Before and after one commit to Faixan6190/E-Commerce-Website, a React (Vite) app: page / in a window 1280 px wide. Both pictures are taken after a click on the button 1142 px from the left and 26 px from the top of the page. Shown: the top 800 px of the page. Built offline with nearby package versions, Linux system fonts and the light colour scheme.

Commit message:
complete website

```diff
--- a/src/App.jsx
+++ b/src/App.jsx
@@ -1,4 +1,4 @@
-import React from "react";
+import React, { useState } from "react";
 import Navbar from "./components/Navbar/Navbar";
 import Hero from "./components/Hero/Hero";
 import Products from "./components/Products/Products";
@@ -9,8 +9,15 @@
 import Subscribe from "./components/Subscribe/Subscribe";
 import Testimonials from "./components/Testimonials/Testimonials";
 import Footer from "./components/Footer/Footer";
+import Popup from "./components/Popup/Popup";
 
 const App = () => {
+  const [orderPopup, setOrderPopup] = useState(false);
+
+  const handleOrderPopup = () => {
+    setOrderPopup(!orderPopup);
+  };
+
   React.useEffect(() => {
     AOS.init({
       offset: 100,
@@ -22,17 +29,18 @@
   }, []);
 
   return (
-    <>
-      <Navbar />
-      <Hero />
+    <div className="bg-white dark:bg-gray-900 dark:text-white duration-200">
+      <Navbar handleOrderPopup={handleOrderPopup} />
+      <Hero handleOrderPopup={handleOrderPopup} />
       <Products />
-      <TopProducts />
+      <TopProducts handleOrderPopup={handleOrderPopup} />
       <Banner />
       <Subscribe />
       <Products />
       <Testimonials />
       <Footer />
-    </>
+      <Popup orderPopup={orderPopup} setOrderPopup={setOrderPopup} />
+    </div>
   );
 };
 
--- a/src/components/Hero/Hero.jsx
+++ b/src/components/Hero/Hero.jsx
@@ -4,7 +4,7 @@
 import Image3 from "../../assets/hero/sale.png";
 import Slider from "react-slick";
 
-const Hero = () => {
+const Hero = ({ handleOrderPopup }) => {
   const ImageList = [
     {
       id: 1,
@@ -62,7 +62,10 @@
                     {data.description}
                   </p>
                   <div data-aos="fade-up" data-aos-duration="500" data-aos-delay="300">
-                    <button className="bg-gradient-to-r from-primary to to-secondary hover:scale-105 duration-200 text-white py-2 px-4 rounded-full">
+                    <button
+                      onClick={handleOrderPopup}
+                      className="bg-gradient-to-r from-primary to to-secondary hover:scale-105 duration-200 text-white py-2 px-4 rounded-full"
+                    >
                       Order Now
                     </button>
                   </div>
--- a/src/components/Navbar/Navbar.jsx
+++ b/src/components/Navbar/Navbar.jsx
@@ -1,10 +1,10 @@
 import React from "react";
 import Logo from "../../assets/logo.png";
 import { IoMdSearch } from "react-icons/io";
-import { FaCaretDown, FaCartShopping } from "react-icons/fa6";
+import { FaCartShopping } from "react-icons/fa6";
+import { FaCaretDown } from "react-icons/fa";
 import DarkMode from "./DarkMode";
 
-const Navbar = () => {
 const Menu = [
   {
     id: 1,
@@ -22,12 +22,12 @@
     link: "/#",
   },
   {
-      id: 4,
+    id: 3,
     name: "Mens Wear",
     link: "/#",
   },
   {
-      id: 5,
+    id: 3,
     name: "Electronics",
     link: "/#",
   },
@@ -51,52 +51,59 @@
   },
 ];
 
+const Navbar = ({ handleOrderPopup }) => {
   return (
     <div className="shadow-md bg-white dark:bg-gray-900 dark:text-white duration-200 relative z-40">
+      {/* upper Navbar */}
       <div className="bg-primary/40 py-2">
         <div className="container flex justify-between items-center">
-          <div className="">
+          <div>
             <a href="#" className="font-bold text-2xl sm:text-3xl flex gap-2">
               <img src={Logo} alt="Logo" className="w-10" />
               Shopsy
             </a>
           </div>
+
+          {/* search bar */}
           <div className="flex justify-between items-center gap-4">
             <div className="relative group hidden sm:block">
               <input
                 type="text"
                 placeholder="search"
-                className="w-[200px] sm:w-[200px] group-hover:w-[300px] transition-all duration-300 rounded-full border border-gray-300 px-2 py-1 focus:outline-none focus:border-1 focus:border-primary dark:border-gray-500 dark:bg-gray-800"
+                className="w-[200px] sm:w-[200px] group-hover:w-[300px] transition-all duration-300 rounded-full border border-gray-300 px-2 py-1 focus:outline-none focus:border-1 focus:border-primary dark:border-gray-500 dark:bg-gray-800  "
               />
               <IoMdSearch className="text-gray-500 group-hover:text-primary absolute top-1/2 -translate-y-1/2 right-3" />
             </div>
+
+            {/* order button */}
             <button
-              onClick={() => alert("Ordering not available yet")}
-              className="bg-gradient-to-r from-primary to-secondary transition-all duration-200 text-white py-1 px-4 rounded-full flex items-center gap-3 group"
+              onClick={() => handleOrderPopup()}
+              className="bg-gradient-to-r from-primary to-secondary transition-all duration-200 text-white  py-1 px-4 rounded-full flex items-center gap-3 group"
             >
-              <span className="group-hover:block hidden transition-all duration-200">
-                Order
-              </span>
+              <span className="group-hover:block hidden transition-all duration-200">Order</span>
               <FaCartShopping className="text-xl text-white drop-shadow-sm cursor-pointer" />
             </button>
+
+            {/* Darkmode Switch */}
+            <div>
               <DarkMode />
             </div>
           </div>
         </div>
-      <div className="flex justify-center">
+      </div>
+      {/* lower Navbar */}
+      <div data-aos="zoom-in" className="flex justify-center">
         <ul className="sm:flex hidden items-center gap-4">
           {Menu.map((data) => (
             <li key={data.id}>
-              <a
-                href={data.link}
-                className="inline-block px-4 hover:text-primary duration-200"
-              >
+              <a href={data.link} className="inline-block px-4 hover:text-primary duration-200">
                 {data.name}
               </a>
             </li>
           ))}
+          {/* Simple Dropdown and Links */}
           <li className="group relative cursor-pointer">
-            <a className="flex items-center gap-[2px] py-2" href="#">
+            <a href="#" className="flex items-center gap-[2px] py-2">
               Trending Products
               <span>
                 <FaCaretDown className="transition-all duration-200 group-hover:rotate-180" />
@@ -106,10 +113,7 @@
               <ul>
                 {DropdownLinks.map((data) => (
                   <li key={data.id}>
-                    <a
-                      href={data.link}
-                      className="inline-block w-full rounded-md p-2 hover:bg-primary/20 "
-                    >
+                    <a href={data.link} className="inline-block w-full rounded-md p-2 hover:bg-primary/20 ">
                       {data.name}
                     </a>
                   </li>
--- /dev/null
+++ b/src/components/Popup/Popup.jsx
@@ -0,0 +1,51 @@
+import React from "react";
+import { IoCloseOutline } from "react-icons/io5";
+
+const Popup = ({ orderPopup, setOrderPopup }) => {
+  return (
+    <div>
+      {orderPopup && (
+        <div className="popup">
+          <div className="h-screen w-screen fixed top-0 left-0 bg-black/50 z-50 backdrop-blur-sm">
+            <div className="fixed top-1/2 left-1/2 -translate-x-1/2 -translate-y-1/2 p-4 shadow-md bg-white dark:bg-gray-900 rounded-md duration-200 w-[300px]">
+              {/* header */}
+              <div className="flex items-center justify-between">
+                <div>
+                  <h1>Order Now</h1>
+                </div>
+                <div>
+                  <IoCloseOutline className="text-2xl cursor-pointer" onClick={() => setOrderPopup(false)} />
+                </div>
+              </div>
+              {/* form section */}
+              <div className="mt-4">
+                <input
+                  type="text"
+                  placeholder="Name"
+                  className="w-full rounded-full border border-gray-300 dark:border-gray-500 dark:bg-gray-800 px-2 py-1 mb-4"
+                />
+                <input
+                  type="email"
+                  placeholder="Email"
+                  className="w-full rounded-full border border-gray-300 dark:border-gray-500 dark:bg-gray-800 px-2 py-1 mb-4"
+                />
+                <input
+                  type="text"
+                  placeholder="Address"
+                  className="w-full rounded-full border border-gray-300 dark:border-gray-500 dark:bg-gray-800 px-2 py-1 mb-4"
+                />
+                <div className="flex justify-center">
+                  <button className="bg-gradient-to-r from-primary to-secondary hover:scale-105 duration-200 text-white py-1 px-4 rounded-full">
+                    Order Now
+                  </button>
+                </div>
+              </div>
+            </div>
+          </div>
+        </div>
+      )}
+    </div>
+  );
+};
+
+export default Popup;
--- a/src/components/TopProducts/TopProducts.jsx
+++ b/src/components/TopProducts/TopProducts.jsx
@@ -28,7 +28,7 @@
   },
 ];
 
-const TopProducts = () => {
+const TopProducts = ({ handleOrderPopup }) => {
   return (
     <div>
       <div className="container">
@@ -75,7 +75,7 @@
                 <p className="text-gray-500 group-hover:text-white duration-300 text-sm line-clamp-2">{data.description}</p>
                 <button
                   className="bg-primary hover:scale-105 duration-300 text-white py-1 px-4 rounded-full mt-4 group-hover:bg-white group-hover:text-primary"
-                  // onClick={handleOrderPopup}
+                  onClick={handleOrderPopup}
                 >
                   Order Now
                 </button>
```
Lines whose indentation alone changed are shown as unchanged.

● **WHAT IS EXPECTED**
Above are the records; copy each line from them that includes the string "icons".

● **EXERCISE RESULT**
 import { IoMdSearch } from "react-icons/io";
-import { FaCaretDown, FaCartShopping } from "react-icons/fa6";
+import { FaCartShopping } from "react-icons/fa6";
+import { FaCaretDown } from "react-icons/fa";
+import { IoCloseOutline } from "react-icons/io5";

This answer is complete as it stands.